A demonstration has been planned to protest a contentious new book about ZANU PF's land grab campaign, which is painted as a 'success' by the book's authors.
"Zimbabwe Takes Back its Land" was written by three scholars and aims to counter "the dominant media narratives of oppression and economic stagnation in Zimbabwe."
The authors are Dr. Joseph Hanlon, Jeanette Manjengwa from the University of Zimbabwe and Dr. Teresa Smart. The book's blurb reads that a decade after the land grabs started, "the land reform story is a contrast to the dominant media narratives of oppression and economic stagnation. Zimbabwe Takes Back its Land offers a more positive and nuanced assessment of land reform in Zimbabwe. It does not minimize the depredations of the Mugabe regime; indeed it stresses that the land reform was organized by liberation war veterans acting against President Mugabe and his cronies and their corruption."
The authors are this week in London discussing their research findings, collated after spending a month in the country last year.
London based protest group the Zimbabwe Vigil has now planned a demonstration outside one of the events where the authors will be speaking, insisting that the information is misleading and the book "sanitizes" a devastating decade of abuse. The demonstration will take place on Thursday evening at Chatham House.
The Vigil's Dennis Benton told SW Radio Africa on Monday that, after reading the book, he found the information to be "contentious," and "misleading," saying the book is written from an inherently "racist basis."
"It is full of statistics that are impossible if you have spent such a short time researching the details. It is also written from the basis that if you are white, you are not Zimbabwean," Benton explained.
In its open letter to Chatham House, the Vigil said: "We believe the illegal and violent seizure of commercial farms is an abuse of human rights. British courts have found this to be the case."
"If, as claimed in the book, agricultural production is returning to former levels, the Vigil warmly welcomes it. But this assertion does not square with the statement by the UN that 1.6 million Zimbabweans are facing starvation - some 12% of the population - and for yet another year Zimbabwe needs international food aid."

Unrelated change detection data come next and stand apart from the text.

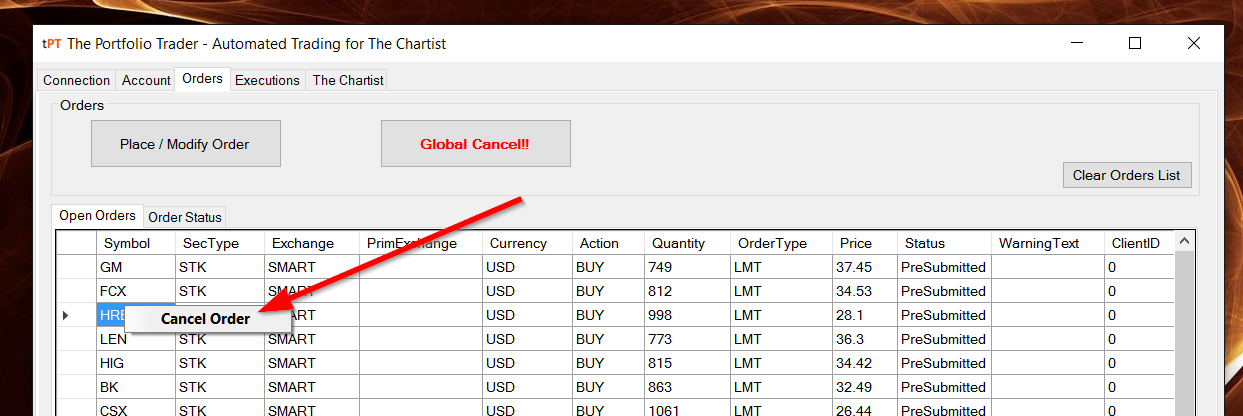
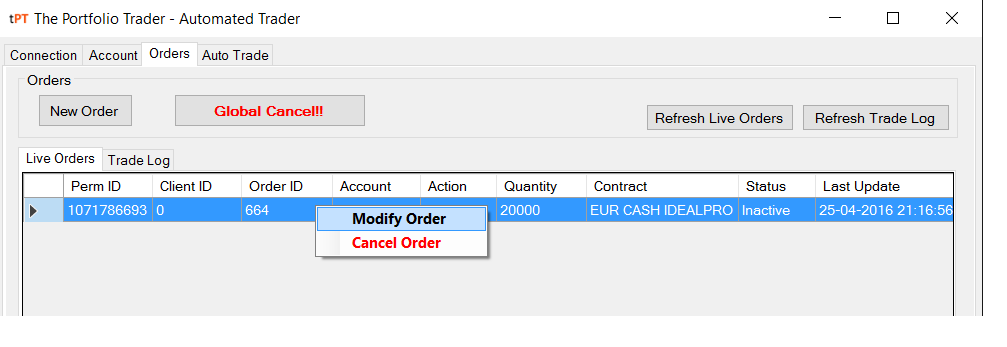
* updates

diff --git a/README.md b/README.md
@@ -317,9 +317,10 @@ This provides a user-interface to alter settings for trading using [**The Charti
 <br>
 
 
-### Cancel orders
-* Go to **Orders** :arrow_right: **Open Orders** tab
-* Right click on the order that you wish to cancel and select **Cancel Order**
+### Modify / Cancel orders
+* Go to **Order** :arrow_right: **Live Orders** tab
+* Right click on the order that you wish to modify or cancel and select either **Modify Order** or **Cancel Order**
+* **Order** dialog will pop-up with all details already populated for you to cross-check and **Send**
 
 ![placeorder_cancel](https://github.com/virusme/Automated-Trader-for-The-Chartist/blob/master/screenshots/_placed_order_cancel.png)
 
@@ -329,16 +330,8 @@ This provides a user-interface to alter settings for trading using [**The Charti
 <br>
 <br>
 
-
-### Check executions
-* Go to **Executions** tab
-* Click **Request Executions**
-* In case, you want to retreive the execution report of a particular order, use the form provided to fill in the details before clicking **Request Executions**
-
-![reqexe](https://github.com/virusme/Automated-Trader-for-The-Chartist/blob/master/screenshots/2_reqexecutions.png)
-
 >**Note**:
->* Interactive Brokers provide execution report for the day (24 hours) and the **Report** table is always in-sync with IB data. Therefore, in most cases you will rarely have to **Request Executions** as they are delivered to this software as and when IB reports it.
+>* Interactive Brokers provide execution report for the day (24 hours) and the **Live Orders** and **Trade Log** table is always in-sync with IB data i.e. they are delivered to this software as and when IB reports it.
 
 
 :arrow_double_up: [Back to Top](#table-of-contents)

The letter adds: "Whether or not the agricultural situation is improving, and it could hardly fail to, the land seizures were illegal under international law and the SADC treaty. This has fatally undermined agriculture sector finance, especially since Zimbabwe has yet to meet its legal obligations to pay compensation."